Los Angeles, California: palm trees, sunshine, Hollywood. It’s not the first place that comes to mind for a sold-out movie screening about a Polish officer who is the only known person in the world to voluntarily become imprisoned in Auschwitz. But since 2006, the City of Angels has held regular screenings for packed houses of The Death of Captain Pilecki, a television theatre drama filmed in Poland.
The film tells the dramatic story of Witold Pilecki, who in September 1940 accepted a mission to get himself arrested and end up in Auschwitz so that he could gather firsthand information on what was occurring there. At that time, there were few facts about the notorious death camp – just whispers. To get those facts, Polish officers chose 38-year-old, decorated cavalry captain Pilecki.

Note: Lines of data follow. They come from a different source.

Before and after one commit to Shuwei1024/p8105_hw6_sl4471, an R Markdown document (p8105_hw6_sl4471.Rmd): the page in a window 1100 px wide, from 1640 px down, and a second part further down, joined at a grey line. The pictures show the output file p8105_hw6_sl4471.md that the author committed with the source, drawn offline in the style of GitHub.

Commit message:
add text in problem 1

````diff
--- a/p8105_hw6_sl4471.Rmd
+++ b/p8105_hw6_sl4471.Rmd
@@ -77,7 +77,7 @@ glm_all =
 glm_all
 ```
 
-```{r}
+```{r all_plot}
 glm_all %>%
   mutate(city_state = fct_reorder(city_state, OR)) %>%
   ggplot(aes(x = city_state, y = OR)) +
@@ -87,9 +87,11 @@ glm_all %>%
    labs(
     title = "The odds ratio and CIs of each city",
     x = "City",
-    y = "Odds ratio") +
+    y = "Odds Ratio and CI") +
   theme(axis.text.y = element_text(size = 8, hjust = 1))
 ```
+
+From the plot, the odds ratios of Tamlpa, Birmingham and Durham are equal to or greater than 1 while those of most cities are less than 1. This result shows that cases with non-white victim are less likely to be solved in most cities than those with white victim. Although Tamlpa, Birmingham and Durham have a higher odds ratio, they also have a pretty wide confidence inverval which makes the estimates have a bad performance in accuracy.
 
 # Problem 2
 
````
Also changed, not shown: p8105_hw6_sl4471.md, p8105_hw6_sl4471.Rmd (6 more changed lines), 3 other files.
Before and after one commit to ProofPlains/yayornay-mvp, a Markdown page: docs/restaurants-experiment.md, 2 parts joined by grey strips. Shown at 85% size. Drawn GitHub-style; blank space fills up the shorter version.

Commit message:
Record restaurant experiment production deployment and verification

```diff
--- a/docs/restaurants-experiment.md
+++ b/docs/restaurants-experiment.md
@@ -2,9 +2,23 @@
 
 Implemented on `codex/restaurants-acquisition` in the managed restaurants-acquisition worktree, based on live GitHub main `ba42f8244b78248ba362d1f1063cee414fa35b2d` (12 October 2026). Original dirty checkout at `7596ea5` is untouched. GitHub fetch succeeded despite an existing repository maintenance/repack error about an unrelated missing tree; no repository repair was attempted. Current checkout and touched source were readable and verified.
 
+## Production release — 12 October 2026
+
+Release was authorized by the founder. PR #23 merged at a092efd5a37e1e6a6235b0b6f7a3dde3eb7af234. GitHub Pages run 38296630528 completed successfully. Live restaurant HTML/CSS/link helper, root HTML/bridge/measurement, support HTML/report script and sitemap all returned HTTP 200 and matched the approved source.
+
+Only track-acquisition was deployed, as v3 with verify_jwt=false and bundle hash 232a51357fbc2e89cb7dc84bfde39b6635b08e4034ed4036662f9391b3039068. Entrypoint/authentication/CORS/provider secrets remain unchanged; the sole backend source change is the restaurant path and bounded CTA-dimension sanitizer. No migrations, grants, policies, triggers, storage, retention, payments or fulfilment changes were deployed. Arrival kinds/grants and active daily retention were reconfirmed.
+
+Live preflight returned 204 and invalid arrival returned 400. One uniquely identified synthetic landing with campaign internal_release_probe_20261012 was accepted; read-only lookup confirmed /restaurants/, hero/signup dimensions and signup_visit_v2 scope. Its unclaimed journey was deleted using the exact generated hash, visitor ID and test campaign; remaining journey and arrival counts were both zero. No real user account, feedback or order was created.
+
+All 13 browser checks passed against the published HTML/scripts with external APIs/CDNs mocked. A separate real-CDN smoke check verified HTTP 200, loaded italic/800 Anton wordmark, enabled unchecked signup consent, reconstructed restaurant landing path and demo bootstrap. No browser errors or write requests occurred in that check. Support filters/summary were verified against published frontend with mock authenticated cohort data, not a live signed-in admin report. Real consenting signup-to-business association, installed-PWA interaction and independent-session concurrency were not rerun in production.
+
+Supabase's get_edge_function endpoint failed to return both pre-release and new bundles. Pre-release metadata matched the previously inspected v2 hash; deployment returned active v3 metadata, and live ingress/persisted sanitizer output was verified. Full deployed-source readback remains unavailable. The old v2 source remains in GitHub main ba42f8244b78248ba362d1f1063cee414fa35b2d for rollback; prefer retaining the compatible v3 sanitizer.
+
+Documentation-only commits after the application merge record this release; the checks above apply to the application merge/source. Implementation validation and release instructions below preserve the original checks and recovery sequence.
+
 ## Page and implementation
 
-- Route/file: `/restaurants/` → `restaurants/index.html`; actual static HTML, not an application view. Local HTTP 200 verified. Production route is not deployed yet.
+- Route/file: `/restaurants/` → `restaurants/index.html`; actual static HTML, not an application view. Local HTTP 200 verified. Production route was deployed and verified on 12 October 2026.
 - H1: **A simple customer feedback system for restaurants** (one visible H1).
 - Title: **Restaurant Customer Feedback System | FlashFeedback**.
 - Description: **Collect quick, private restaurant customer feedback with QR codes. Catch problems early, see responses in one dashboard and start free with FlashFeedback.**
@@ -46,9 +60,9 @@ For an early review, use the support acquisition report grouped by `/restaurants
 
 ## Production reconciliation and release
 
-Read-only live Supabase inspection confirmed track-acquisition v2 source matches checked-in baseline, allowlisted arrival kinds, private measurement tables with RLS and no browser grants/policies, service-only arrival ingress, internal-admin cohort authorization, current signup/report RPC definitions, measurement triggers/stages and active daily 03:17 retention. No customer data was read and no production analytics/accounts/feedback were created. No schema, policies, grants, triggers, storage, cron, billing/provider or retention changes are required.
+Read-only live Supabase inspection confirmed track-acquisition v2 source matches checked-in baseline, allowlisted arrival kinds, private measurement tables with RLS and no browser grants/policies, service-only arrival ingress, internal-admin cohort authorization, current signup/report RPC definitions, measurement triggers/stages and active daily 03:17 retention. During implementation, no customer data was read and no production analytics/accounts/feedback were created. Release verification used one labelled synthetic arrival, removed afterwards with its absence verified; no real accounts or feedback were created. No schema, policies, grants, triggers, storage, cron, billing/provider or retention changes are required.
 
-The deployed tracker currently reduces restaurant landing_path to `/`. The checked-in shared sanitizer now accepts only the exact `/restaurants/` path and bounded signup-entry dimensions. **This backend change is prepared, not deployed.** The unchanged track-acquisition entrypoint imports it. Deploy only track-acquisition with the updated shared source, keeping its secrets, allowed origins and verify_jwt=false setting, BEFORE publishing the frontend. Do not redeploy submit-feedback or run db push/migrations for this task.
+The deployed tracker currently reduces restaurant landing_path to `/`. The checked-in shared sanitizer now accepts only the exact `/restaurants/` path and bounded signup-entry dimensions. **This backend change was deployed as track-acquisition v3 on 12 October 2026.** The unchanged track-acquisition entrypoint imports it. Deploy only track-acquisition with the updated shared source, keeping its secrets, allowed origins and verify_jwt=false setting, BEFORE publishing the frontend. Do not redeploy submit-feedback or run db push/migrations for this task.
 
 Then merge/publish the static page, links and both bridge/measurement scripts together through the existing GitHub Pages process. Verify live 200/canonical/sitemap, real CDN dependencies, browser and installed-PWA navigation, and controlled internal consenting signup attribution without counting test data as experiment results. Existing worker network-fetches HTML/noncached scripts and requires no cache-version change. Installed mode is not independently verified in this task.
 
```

Completed in just ten days on a shoestring budget, the film made its U.S. premiere in May 2006 and has garnered critical acclaim and awards. Its star, LA-based actor Marek Probosz, who’s received not just awards but medals for his work on the film, spoke with Justine Jablonska about how playing Witold Pilecki changed his life.
Why was it important that Witold Pilecki’s story be told, and that you help tell it?
It’s a once-in-a-lifetime opportunity to play a hero like Witold Pilecki, one of the greatest people who ever lived.
We need heroes. We watch fictional stories with “heroes” like 007 and Iron Man. Witold Pilecki overrides them all.
He’s a true hero who lived not that long ago: the only known man in history who went to Auschwitz knowingly and stayed there for three years with the idea of creating an underground and liberating Auschwitz from the inside, letting the world know about the atrocities happening there, and bringing hope that someone cares, is doing something about the horrors of that hellish place.
To get the offer was an honor. I didn’t know that much about Pilecki. Once I read the script, I started digging into all kinds of information.
I’ve played characters who are not alive anymore. You have to imagine them. With Pilecki, you have photographs. You have paintings – he was also a painter, a poet. You have original letters. I met with his daughter.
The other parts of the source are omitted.